*** Records provided Section Begins ***

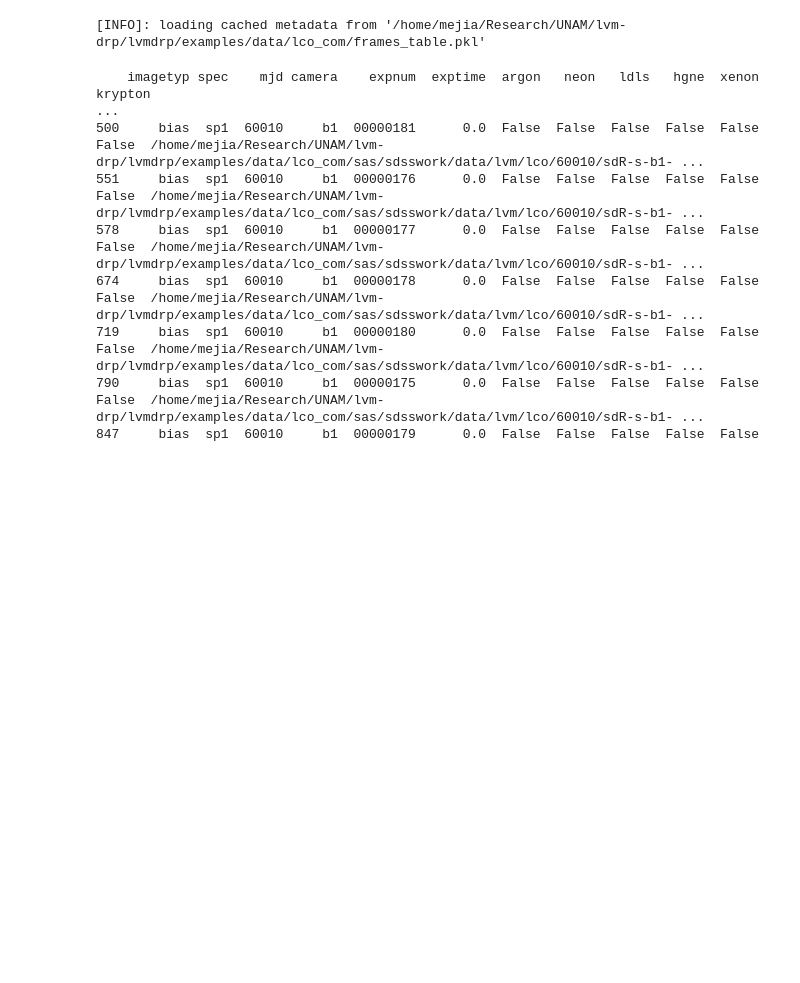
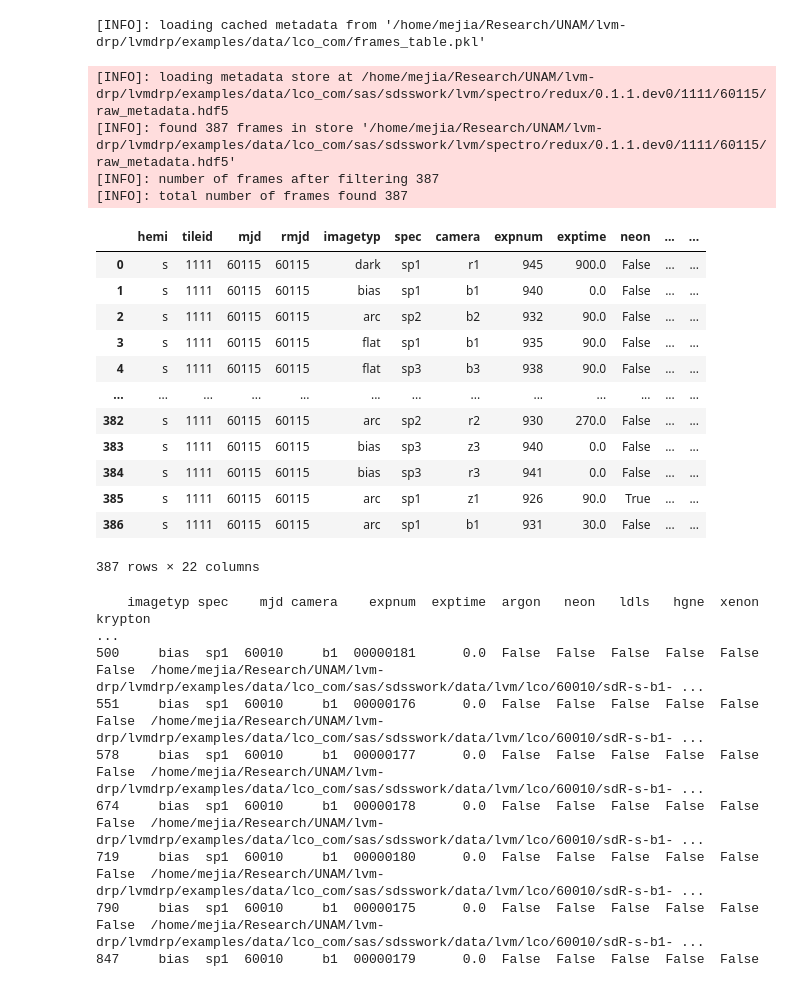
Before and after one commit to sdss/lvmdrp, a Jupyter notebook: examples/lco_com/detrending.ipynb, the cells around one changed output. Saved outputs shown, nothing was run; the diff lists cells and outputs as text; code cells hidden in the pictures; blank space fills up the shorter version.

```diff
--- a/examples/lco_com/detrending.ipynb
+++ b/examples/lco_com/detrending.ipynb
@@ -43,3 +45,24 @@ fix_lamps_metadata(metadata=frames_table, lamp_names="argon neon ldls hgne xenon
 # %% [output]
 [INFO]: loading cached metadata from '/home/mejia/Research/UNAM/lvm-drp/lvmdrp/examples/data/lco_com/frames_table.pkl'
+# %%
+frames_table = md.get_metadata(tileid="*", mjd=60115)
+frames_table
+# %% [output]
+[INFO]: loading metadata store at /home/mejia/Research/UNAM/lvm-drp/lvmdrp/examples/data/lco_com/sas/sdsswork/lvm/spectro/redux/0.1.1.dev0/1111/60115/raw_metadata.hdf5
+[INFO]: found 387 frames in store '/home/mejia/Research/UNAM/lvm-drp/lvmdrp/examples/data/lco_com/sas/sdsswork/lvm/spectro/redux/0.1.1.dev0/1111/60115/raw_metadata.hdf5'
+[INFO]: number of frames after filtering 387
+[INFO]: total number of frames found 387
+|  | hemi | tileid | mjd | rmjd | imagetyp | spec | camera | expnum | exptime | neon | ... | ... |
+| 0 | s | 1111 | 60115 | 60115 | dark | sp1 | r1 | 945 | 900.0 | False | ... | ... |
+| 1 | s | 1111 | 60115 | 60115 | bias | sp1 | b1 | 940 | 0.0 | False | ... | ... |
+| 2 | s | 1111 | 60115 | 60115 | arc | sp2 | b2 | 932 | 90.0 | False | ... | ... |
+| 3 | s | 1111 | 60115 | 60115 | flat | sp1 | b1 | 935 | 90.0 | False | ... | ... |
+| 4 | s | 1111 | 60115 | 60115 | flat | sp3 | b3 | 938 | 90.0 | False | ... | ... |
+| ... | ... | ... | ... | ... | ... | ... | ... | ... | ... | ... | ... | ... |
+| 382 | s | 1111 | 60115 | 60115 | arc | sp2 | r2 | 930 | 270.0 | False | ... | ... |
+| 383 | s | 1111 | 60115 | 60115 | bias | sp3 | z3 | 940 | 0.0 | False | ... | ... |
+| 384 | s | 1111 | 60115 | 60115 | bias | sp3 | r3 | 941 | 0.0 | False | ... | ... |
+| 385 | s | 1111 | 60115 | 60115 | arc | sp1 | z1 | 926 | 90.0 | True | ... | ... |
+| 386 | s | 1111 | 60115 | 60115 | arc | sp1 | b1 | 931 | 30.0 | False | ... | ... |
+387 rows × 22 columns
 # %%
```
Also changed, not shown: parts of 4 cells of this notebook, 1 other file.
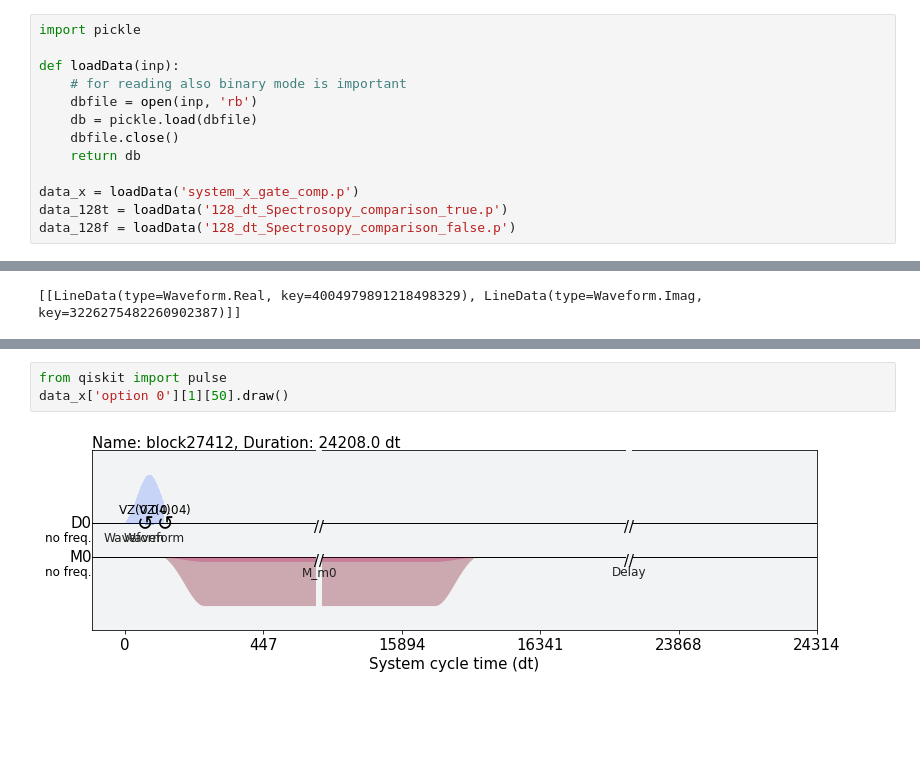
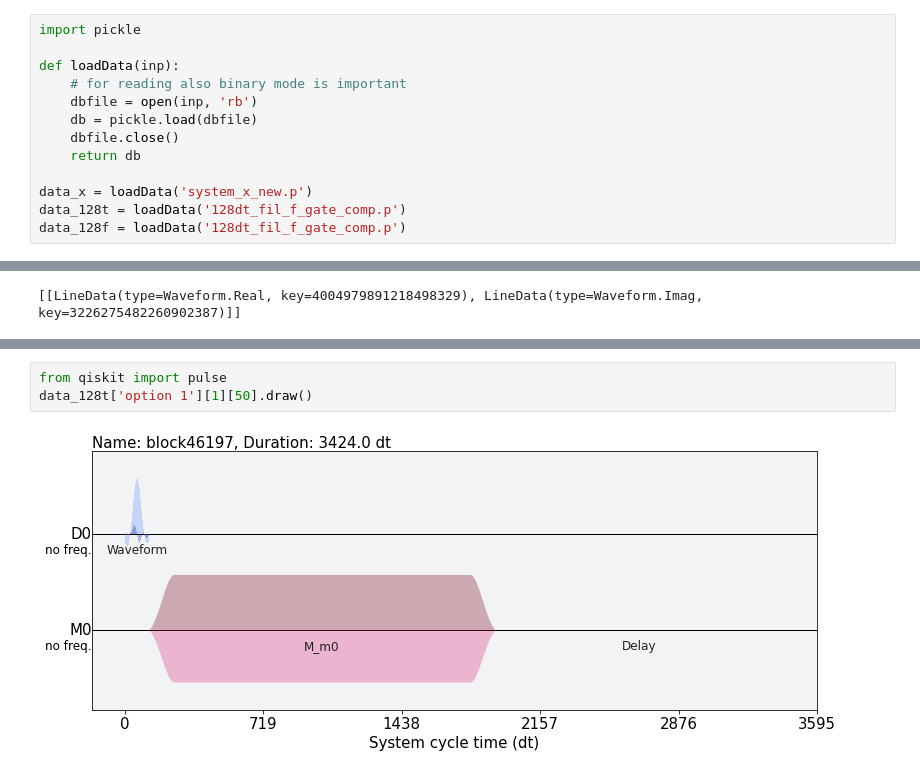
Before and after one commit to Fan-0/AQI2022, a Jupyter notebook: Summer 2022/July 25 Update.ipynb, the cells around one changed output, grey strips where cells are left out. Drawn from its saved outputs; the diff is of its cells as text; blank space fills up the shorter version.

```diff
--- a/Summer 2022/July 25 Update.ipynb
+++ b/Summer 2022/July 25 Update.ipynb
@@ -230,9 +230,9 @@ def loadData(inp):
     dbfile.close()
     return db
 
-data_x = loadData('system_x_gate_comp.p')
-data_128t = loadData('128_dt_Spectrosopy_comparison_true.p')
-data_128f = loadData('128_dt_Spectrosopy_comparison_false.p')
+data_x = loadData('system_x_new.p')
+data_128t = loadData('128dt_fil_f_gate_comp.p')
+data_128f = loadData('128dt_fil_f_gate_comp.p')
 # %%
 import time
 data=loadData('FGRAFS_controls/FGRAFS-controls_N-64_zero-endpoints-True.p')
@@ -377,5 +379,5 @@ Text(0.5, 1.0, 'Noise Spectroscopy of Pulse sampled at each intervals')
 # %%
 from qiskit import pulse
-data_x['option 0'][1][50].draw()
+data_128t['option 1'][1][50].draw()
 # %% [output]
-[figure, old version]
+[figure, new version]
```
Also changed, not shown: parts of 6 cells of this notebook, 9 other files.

*** Records provided Section Ends ***

_Task directions_
Using the listing above, return all lines where the word "bias" occurs.

_Result of this exercise_
+| 1 | s | 1111 | 60115 | 60115 | bias | sp1 | b1 | 940 | 0.0 | False | ... | ... |
+| 383 | s | 1111 | 60115 | 60115 | bias | sp3 | z3 | 940 | 0.0 | False | ... | ... |
+| 384 | s | 1111 | 60115 | 60115 | bias | sp3 | r3 | 941 | 0.0 | False | ... | ... |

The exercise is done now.